━━ DATA EXCERPTS ━━

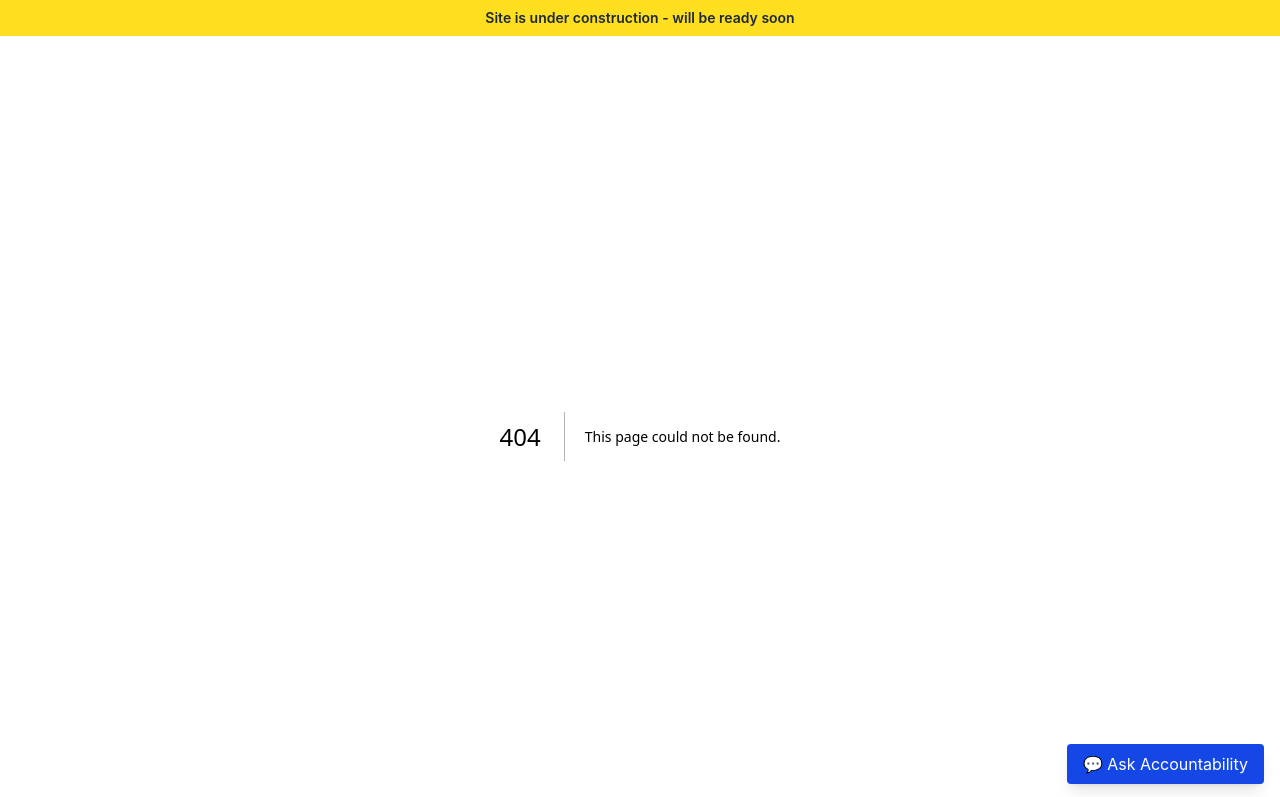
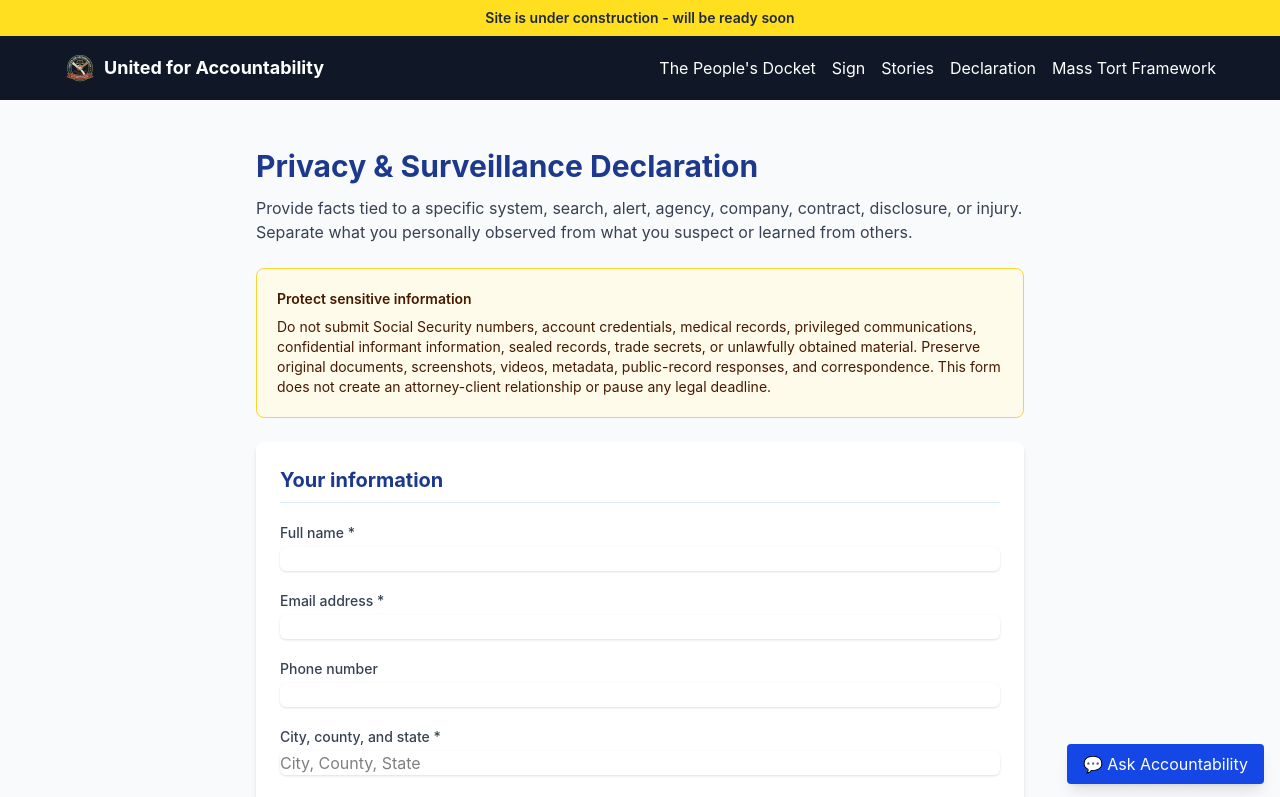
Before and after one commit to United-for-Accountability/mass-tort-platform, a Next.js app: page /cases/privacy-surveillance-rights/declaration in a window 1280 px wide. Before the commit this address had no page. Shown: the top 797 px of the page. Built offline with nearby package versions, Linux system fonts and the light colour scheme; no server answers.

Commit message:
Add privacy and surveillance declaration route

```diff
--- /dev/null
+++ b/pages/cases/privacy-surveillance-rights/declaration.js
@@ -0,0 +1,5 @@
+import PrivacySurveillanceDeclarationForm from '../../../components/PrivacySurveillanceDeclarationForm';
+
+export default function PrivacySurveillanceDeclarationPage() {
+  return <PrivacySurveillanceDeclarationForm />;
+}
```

━━━

● **WHAT THE TASK REQUIRES**:
Without including any picture, reproduce all of the material exactly.

● **RESULT**:
Before and after one commit to United-for-Accountability/mass-tort-platform, a Next.js app: page /cases/privacy-surveillance-rights/declaration in a window 1280 px wide. Before the commit this address had no page. Shown: the top 797 px of the page. Built offline with nearby package versions, Linux system fonts and the light colour scheme; no server answers.

Commit message:
Add privacy and surveillance declaration route

```diff
--- /dev/null
+++ b/pages/cases/privacy-surveillance-rights/declaration.js
@@ -0,0 +1,5 @@
+import PrivacySurveillanceDeclarationForm from '../../../components/PrivacySurveillanceDeclarationForm';
+
+export default function PrivacySurveillanceDeclarationPage() {
+  return <PrivacySurveillanceDeclarationForm />;
+}
```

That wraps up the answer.